Pattinson has made a very conscious choice to direct his acting career away from the Twilight franchise and squarely in that of renowned directors and more complicated material. He pulls this off to great effect as the film leaves its leading man nowhere to hide in regards to his acting ability and screen presence. With unabashed sexual scenes, welding a handgun and one character confirming his actual real eye colour, this is Robert Pattinson’s acting manifesto and it builds on the promise he has shown with characters not given the same range as found in Eric Packer.
Cosmopolis is not going to be for everyone. It is not a relaxing Friday night movie and does have a tendency to lag by the beginning of the third act, though does redeem itself in the final scenes. When the Cronenbergian violence does come it’s a relief, if not an antidote, to all the intricate multi-layered conversations that have preceded it. Love it or hate it, Cosmopolis is going to create a reaction and likely a source of many university film studies papers.
COSMOPOLIS is evidence of a director pouring his intellect and soul into a film that is even colder, more calculated, impenetrable and alien than any other genre film he has ever attempted before. It makes RABID look like an episode of YO GABBA GABBA. It makes the psychological miasma of SPIDER seem like THE BIG BANG THEORY, the sex/car weirdness of CRASH play like SMOKEY AND THE BANDIT. It’s a difficult film to like, and demands its audience immerse itself in its insect-like intellect and quietly unfolding, aloof narrative.
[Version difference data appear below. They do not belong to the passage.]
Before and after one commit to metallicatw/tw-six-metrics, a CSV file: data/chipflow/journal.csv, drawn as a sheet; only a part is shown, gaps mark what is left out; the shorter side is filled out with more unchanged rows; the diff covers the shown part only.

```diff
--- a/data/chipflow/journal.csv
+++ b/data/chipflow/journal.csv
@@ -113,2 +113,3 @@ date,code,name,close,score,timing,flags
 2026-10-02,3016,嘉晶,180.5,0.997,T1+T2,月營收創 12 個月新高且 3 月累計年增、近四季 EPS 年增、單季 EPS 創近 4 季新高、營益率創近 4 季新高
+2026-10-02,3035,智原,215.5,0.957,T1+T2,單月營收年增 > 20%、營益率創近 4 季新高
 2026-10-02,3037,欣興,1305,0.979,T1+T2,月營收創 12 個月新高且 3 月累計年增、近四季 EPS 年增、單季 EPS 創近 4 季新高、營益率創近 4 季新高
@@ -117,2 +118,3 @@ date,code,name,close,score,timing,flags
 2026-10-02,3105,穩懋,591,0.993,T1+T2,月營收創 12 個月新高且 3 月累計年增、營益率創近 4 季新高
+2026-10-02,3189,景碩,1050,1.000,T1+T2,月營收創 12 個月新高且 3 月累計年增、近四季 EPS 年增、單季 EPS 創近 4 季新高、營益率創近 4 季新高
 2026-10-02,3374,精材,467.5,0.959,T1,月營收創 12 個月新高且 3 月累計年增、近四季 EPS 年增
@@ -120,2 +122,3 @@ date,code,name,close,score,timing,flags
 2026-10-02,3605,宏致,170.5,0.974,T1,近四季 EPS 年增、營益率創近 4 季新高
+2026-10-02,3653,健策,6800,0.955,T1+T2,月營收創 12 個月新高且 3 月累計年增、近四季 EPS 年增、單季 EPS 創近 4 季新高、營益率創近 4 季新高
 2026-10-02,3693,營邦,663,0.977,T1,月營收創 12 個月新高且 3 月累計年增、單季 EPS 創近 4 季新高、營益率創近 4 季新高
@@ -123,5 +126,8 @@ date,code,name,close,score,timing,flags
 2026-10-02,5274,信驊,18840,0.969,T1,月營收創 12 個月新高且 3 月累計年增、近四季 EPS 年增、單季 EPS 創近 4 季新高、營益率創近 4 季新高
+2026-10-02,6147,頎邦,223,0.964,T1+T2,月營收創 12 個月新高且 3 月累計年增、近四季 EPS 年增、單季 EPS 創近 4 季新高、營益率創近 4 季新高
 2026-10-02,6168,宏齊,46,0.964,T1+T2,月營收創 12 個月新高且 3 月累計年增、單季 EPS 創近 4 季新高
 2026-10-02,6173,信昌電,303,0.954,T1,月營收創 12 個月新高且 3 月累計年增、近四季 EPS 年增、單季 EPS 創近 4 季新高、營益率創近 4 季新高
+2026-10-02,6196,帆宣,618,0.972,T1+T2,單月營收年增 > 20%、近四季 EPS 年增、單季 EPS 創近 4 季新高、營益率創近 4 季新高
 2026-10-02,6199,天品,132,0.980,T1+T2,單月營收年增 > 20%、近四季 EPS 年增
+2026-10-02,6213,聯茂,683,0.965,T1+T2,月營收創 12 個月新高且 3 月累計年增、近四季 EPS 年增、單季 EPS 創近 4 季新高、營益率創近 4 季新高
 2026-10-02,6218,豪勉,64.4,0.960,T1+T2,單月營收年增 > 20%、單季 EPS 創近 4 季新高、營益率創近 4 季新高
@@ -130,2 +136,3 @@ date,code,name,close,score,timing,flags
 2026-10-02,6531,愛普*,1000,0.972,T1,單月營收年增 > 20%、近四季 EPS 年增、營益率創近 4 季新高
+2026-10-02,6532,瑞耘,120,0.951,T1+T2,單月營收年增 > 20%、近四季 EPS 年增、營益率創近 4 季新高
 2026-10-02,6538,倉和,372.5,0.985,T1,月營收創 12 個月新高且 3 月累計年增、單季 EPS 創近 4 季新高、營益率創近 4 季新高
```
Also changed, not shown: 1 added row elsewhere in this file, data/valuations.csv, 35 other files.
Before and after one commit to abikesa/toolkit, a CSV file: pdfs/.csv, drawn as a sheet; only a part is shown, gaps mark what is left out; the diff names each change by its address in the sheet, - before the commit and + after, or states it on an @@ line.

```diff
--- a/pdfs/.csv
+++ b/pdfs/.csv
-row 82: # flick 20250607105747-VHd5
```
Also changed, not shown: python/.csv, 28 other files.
It most certainly is a difficult film, but for serious fans and scholars of the director’s unique and unwavering world view, it is both essential and immensely rewarding.
The film is as polished and great-looking as can be expected. Cronenberg responds well to his main actor, fitting him out in a suit that becomes a little wrecked by the end, and filming him in close-ups with harsh lighting. There are plenty of great shots — Pattinson in close-up, lit by the fluorescent white tracking light of a gun, for instance. The cinematography excellently captures the sense of modern alienation, showing the city in all of its strangeness and dehumanizing state. All of the sets are beautifully designed, from the interior of Pattinson’s limo to the grim cityscape in the last few scenes.
From CritqueConnection (French review):
David Cronenberg continues to be fascinating.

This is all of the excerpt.